Research has shown that sell-side analyst estimates include significant systematic errors and biases. Our StarMine Intrinsic Valuation (IV) model has identified and systematically removed three forms of analyst error and bias to improve the accuracy of longer-term estimates and enhance their ranking and sorting abilities.
Similarly, for Adidas, after adjusting Nike’s LTG estimates for optimism bias, the StarMine IV model places fair value at $61.29 per share. In contrast, the market price is $107.93 per share. Nike market expectations are also high with an implied 5-yr CAGR of 13.8%, higher than the industry average.
Exhibit 4: Adidas vs. Nike StarMine Models Scores
Source: Refinitiv Eikon
According to the StarMine Earnings Quality (EQ) Model, Nike scores a 72 out of a possible 100. Its high scores suggest that earnings are derived from sustainable sources. The company’s operating efficiency component suggests that Nike is performing healthily in this area. What’s more, Nike is sitting on a lot of cash, as indicated by the strong cash flow component score (Exhibit 5). On the flip side, Adidas could use help in this EQ model, as it scores a 42 out of a possible 100.
Exhibit 5: Nike Earnings Quality
Source: Refinitiv Eikon
Combined Credit Risk model
Adidas is also a bottom performer when it comes to the StarMine Combined Credit Risk (CCR) model scores, the most comprehensive StarMine credit model (Exhibit 6). Its score corresponds to implied credit ratings of BB, – below investment grade. On the other hand, Nike has a higher score suggesting it is financially stable and the probability of default is significantly small (<= 0.08%).
Exhibit 6: Peer Comparison – StarMine Combined Credit Risk Model Scores
Source: Refinitiv Eikon

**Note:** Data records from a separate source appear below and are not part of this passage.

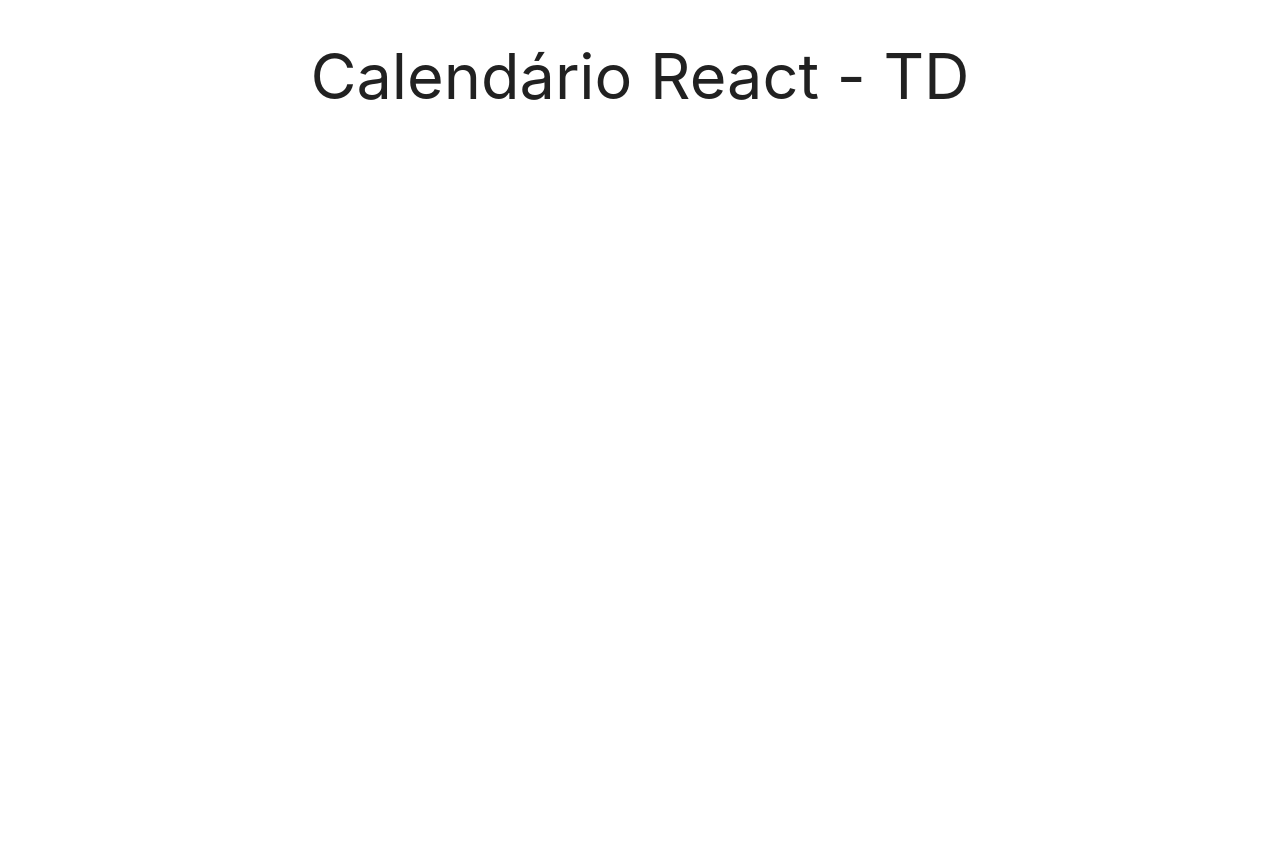
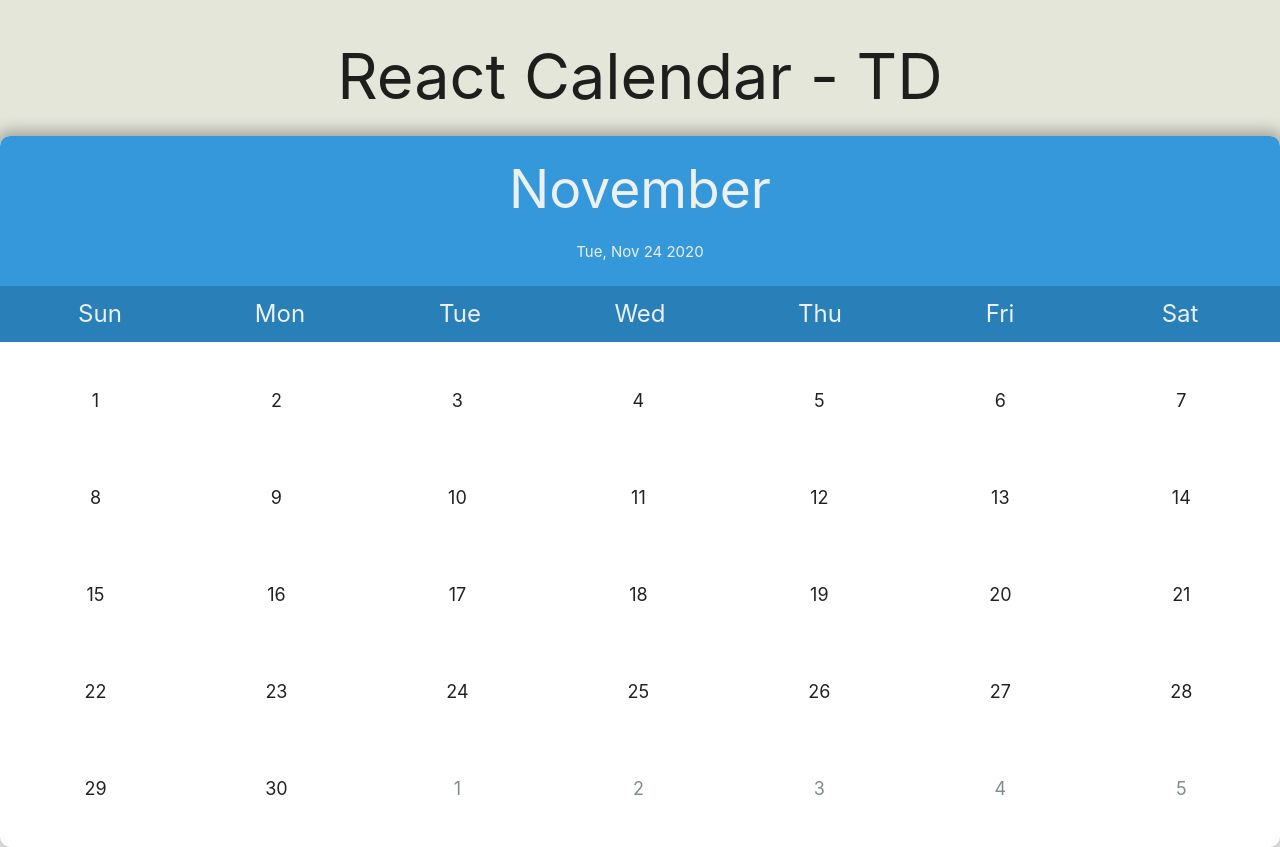
Before and after one commit to williancozzi/td-calendar-react, a React (Create React App) app: page / in a window 1280 px wide. Before the commit the page ends 800 px from the top, so only its background shows below. Built offline with nearby package versions, Linux system fonts and the light colour scheme.

Commit message:
added first month interface with month, week and days

```diff
--- a/src/App.js
+++ b/src/App.js
@@ -1,13 +1,80 @@
 import './App.css';
 
 function App() {
+
     return (
         <div className="App">
+            <div className="wrapper">
                 <div>
-        <h1>Calendário React - TD</h1>
+                    <h1>React Calendar - TD</h1>
+                </div>
+                <div className="calendar">
+                    <div className="month">
+                        <div>
+                            <h2 style={styles.h2New}>November</h2>
+                            <p>Tue, Nov 24 2020</p>
                         </div>
                     </div>
+                    <div className="weekdays">
+                        <div>Sun</div>
+                        <div>Mon</div>
+                        <div>Tue</div>
+                        <div>Wed</div>
+                        <div>Thu</div>
+                        <div>Fri</div>
+                        <div>Sat</div>
+                    </div>
+                    <div className="days">
+                        <div>1</div>
+                        <div>2</div>
+                        <div>3</div>
+                        <div>4</div>
+                        <div>5</div>
+                        <div>6</div>
+                        <div>7</div>
+                        <div>8</div>
+                        <div>9</div>
+                        <div>10</div>
+                        <div>11</div>
+                        <div>12</div>
+                        <div>13</div>
+                        <div>14</div>
+                        <div>15</div>
+                        <div>16</div>
+                        <div>17</div>
+                        <div>18</div>
+                        <div>19</div>
+                        <div>20</div>
+                        <div>21</div>
+                        <div>22</div>
+                        <div>23</div>
+                        <div>24</div>
+                        <div>25</div>
+                        <div>26</div>
+                        <div>27</div>
+                        <div>28</div>
+                        <div>29</div>
+                        <div>30</div>
+                        <div style={styles.otherDays}>1</div>
+                        <div style={styles.otherDays}>2</div>
+                        <div style={styles.otherDays}>3</div>
+                        <div style={styles.otherDays}>4</div>
+                        <div style={styles.otherDays}>5</div>
+                    </div>
+                </div>
+            </div>
+        </div >
     );
 }
 
+const styles = {
+    h2New: {
+        marginTop: "24px",
+    },
+    otherDays: {
+        color: "#7f8c8d",
+    }
+};
+
+
 export default App;
--- a/src/index.css
+++ b/src/index.css
@@ -11,3 +11,61 @@ code {
   font-family: source-code-pro, Menlo, Monaco, Consolas, 'Courier New',
     monospace;
 }
+
+.wrapper {
+  display: flex;
+  flex-direction: column;
+  width: 100vw;
+  height: 100vh;
+  background-color: rgb(229, 230, 218);
+}
+
+.calendar {
+  display: flex;
+  flex-direction: column;
+  margin: auto;
+  width: 1280px;
+  height: 720px;
+  background-color: white;
+  box-shadow: 0px 0px 15px 5px rgb(0, 0, 0, 0.3);
+  border-radius: 10px;
+}
+
+.month {
+  display: flex;
+  justify-content: center;
+  border-radius: 10px 10px 0 0;
+  width: 100%;
+  height: 150px;
+  background-color: #3498db;
+  color: #ecf0f1;
+  text-align: center;
+}
+
+.weekdays {
+  display: flex;
+  background-color: #2980b9;
+  color: #ecf0f1;
+  font-size: x-large;
+  justify-content: space-around;
+  padding: 10px;
+}
+
+.weekdays div {
+  width: 14.25%;
+  text-align: center;
+}
+
+.days {
+  display: flex;
+  flex-wrap: wrap;
+  text-align: center;
+  font-size: large;
+  padding: 10px 5px;
+}
+
+.days div {
+  width: 14.25%;
+  margin-bottom: 35px;
+  margin-top: 35px;
+}
```
Also changed, not shown: 1 other file (tests, documents, lock files or other folders). Lines whose indentation alone changed are shown as unchanged.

The market doesn’t seem to like Adidas’ prospects. The stock began a decline on August 15 and has underperformed its benchmark over the past two months (Exhibit 7).
Exhibit 7: Adidas Year-to-Date Stock Return vs. Benchmark
Nike’s stock also started to decline in August. Since then, it has recuperated in mid-November as the retailer’s sales are getting a boost from the World Cup sales. The stock has been trending up for the past two weeks.
Exhibit 8: Adidas vs. Nike Year-to-Date Stock Returns
The World Cup championship is definitely boosting Adidas’ and Nike’s sales and clearing their inventory. Both stocks are richly valued, yet Nike has the better credit picture and earnings are coming from sustainable sources. Moreover, Nike is selling out of World Cup merchandise faster and at a higher price point in the U.S. than Adidas. Nike’s stock has also performed better and it’s in favor, suggesting that perhaps it is going to score the winning retail goal.